Ms Sheindlin first voiced her support even before he entered the race, in a column in USA Today in October praising his record as mayor of New York. “I have carefully stayed away from politics for 50 years, except to vote,” she wrote. “But times have changed in our country, and I believe the moment has come for me to step out from behind the curtain. I want to speak honestly and from the heart, regardless of the consequences.”

She has appeared on television to defend him: he is not merely “another rich guy” in politics, she told a morning chat show, and praised his bipartisan approach to politics.
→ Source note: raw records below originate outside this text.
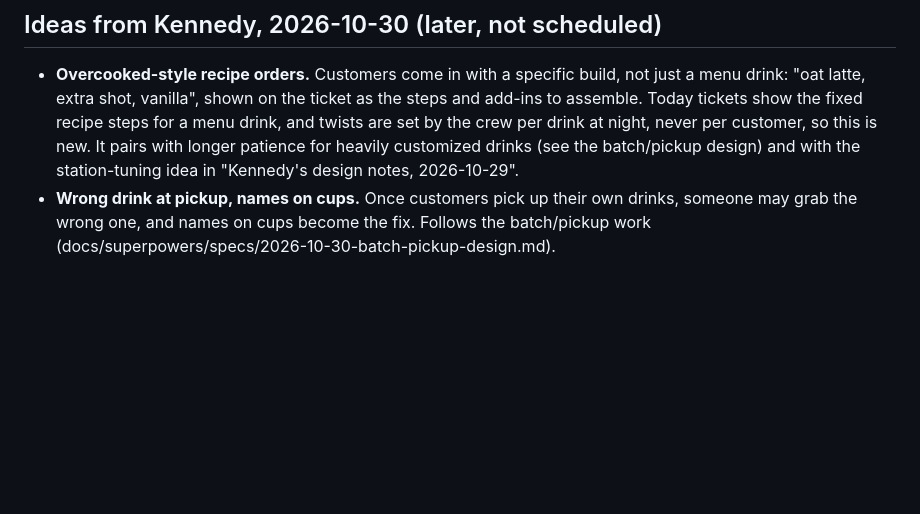
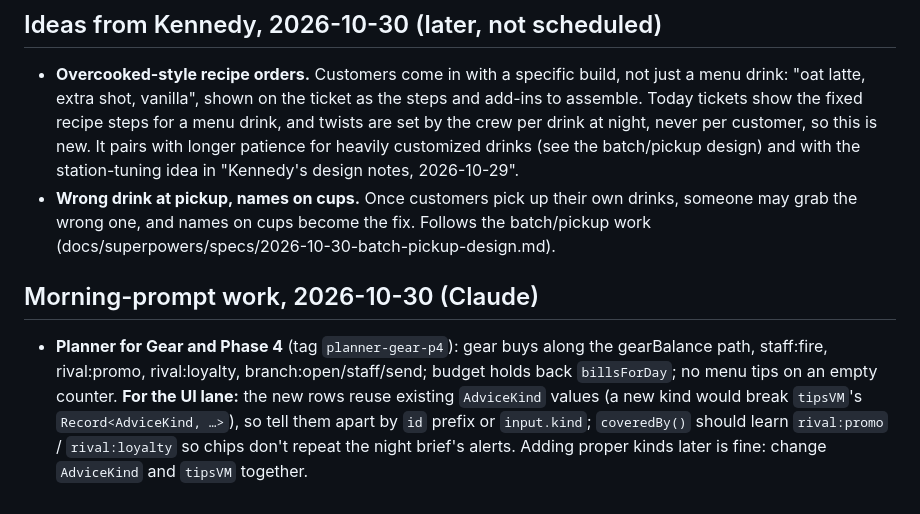
Before and after one commit to snowmexican7/CafeTycoon, a Markdown page: docs/BACKLOG.md, the part around the change. GitHub-like rendering; blank space fills up the shorter version.

Commit message:
docs: planner Gear and Phase 4 hints (changelog, backlog)
Co-Authored-By: Claude Opus 5.5 <noreply@anthropic.com>

```diff
--- a/docs/BACKLOG.md
+++ b/docs/BACKLOG.md
@@ -1967,3 +1967,12 @@ UI lane follow-up (`gear-g05c`): fixed the minor one (spill now uses `ownTile` a
 - **Wrong drink at pickup, names on cups.** Once customers pick up their own drinks, someone may grab the wrong
   one, and names on cups become the fix. Follows the batch/pickup work
   (docs/superpowers/specs/2026-10-30-batch-pickup-design.md).
+
+## Morning-prompt work, 2026-10-30 (Claude)
+
+- **Planner for Gear and Phase 4** (tag `planner-gear-p4`): gear buys along the gearBalance path, staff:fire,
+  rival:promo, rival:loyalty, branch:open/staff/send; budget holds back `billsForDay`; no menu tips on an empty
+  counter. **For the UI lane:** the new rows reuse existing `AdviceKind` values (a new kind would break
+  `tipsVM`'s `Record<AdviceKind, …>`), so tell them apart by `id` prefix or `input.kind`; `coveredBy()` should
+  learn `rival:promo` / `rival:loyalty` so chips don't repeat the night brief's alerts. Adding proper kinds later
+  is fine: change `AdviceKind` and `tipsVM` together.
```
Also changed, not shown: CHANGELOG.md (+1 -0 lines).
His centrism is being held up in contrast to two of the frontrunners, Mrs Warren and Bernie Sanders, the Vermont senator whose left-wing politics Mr Bloomberg believes will serve only to ensure the re-election of Mr Trump.

Mr Bloomberg has staked his campaign strategy on an unprecedented advertising blitz. He has been flooding the airwaves with adverts highlighting his plans for the healthcare system.

Mr Trump’s campaign intends to show a 30-second advert during the Super Bowl championship next month, traditionally one of the most expensive advertising slots. Mr Bloomberg plans to best him with a 60-second commercial costing at least $10 million.

Mrs Warren received a boost after she was endorsed by Julian Castro, who dropped out of the race last week. He was the sole Hispanic candidate and his support for Mrs Warren could well broaden her appeal.

Joe Biden, the centrist former vice-president, remains the frontrunner, followed in national polls by Mr Sanders.

The candidates will have a final opportunity to win over undecided voters in a televised debate next week before the Iowa caucuses on February 3.

• Prosecutors are seeking a six-month jail sentence for Michael Flynn, Mr Trump’s former national security adviser, despite his efforts to avoid jail by co-operating with the authorities. The retired general has pleaded guilty to lying to the FBI over his dealings with Russia and failing to disclose foreign lobbying work. He will be sentenced on January 28.